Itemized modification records
#####
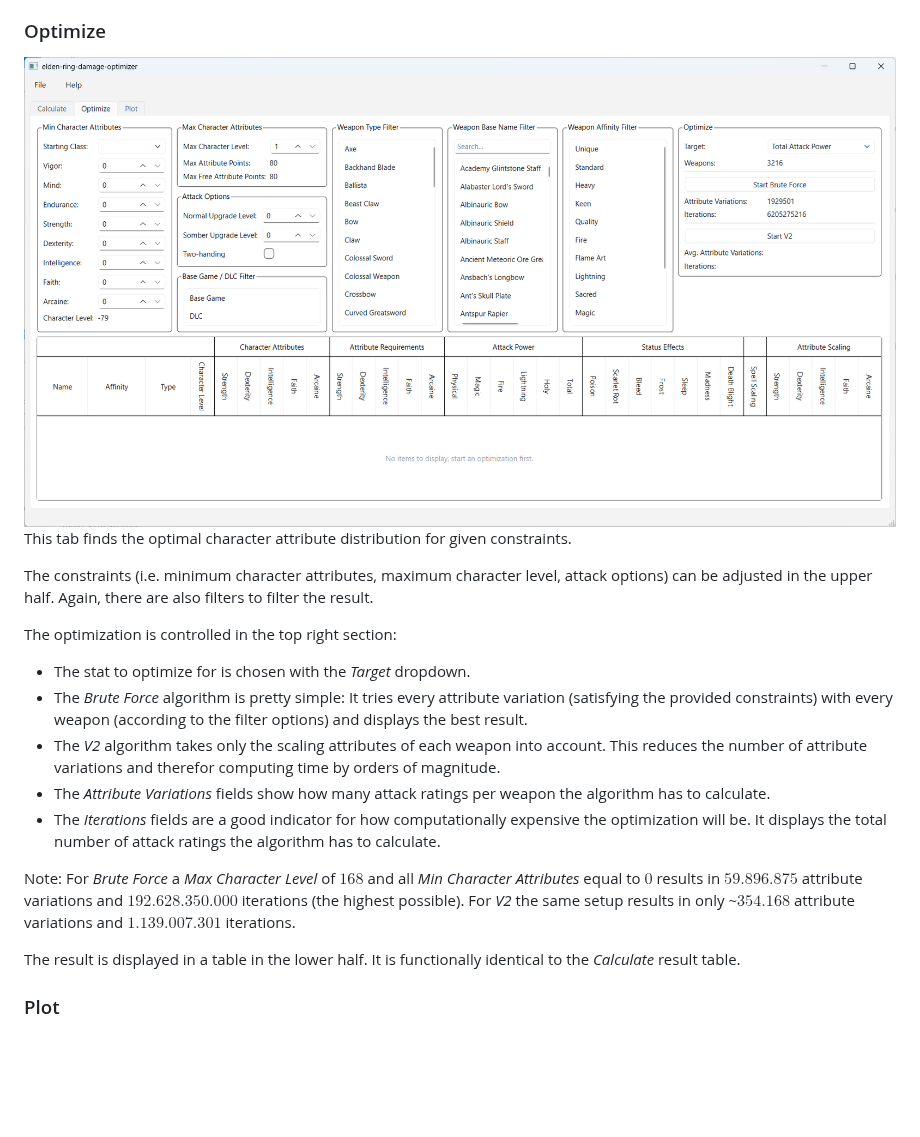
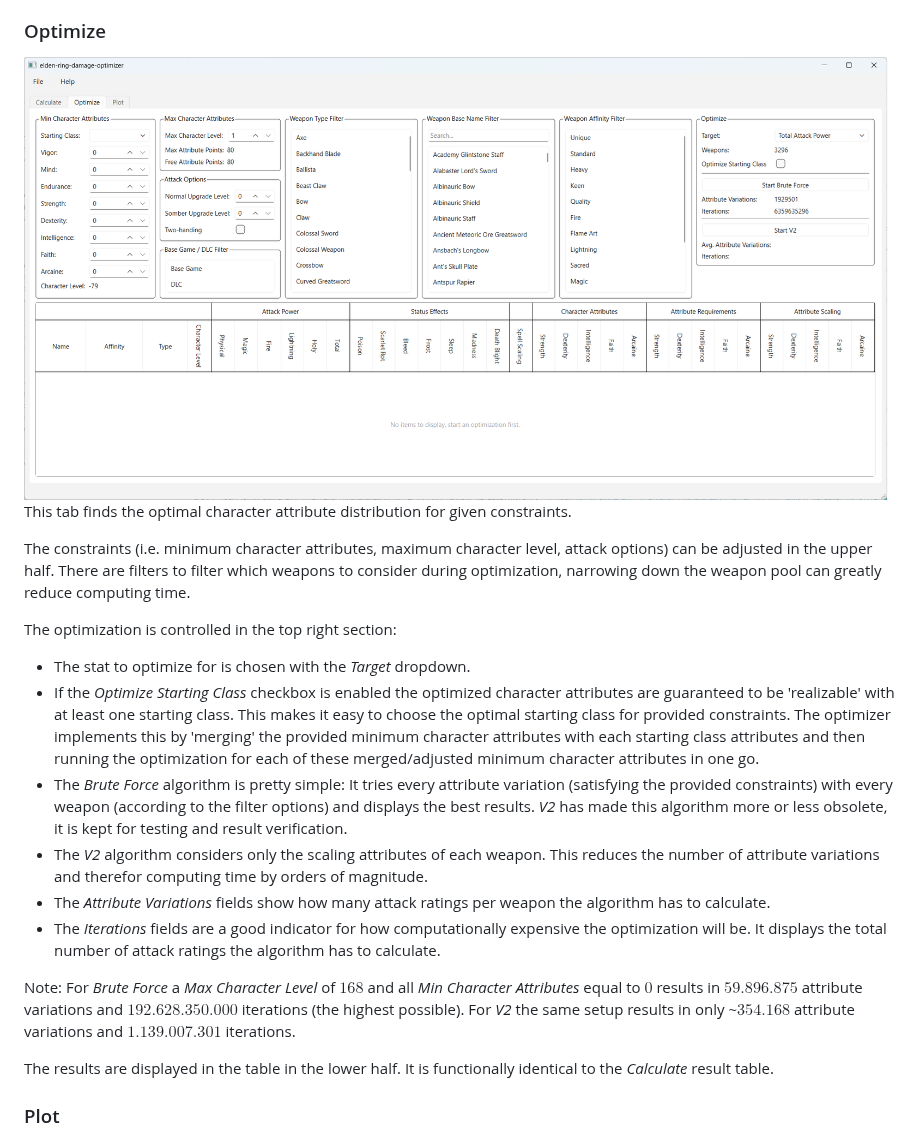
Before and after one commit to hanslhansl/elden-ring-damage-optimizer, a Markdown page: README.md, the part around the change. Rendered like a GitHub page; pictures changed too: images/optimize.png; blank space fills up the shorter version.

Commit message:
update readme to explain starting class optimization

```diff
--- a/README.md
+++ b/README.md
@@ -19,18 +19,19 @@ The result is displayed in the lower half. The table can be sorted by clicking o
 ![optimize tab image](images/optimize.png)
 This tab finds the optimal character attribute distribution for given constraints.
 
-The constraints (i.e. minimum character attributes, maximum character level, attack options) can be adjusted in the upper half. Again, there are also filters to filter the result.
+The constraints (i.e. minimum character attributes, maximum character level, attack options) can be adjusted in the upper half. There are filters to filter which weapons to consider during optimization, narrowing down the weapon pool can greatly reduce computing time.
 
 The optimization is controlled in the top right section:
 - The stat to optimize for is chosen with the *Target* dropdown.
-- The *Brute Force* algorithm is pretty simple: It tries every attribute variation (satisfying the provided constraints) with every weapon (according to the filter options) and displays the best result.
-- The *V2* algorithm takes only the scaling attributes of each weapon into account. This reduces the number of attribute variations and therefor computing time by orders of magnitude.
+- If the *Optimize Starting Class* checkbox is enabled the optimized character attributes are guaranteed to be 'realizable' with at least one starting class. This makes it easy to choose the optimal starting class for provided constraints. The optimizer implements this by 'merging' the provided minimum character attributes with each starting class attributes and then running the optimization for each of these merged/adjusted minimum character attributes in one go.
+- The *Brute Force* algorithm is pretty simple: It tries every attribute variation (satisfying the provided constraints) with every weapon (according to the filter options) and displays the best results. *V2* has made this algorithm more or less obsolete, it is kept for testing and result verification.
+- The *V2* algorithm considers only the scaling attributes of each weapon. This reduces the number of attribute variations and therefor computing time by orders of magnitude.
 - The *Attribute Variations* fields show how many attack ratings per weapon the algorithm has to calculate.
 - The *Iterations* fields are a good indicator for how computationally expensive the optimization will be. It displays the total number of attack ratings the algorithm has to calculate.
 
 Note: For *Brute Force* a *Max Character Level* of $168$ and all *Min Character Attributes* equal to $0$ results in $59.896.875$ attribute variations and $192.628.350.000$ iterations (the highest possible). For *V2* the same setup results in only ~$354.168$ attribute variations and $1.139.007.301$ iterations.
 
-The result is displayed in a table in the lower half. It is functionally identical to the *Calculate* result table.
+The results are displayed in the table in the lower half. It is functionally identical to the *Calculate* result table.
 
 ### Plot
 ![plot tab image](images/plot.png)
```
#####
__TASK GOAL__
Of the lines above, show those in which "satisfying" appears.

__EXERCISE SOLUTION__
-- The *Brute Force* algorithm is pretty simple: It tries every attribute variation (satisfying the provided constraints) with every weapon (according to the filter options) and displays the best result.
+- The *Brute Force* algorithm is pretty simple: It tries every attribute variation (satisfying the provided constraints) with every weapon (according to the filter options) and displays the best results. *V2* has made this algorithm more or less obsolete, it is kept for testing and result verification.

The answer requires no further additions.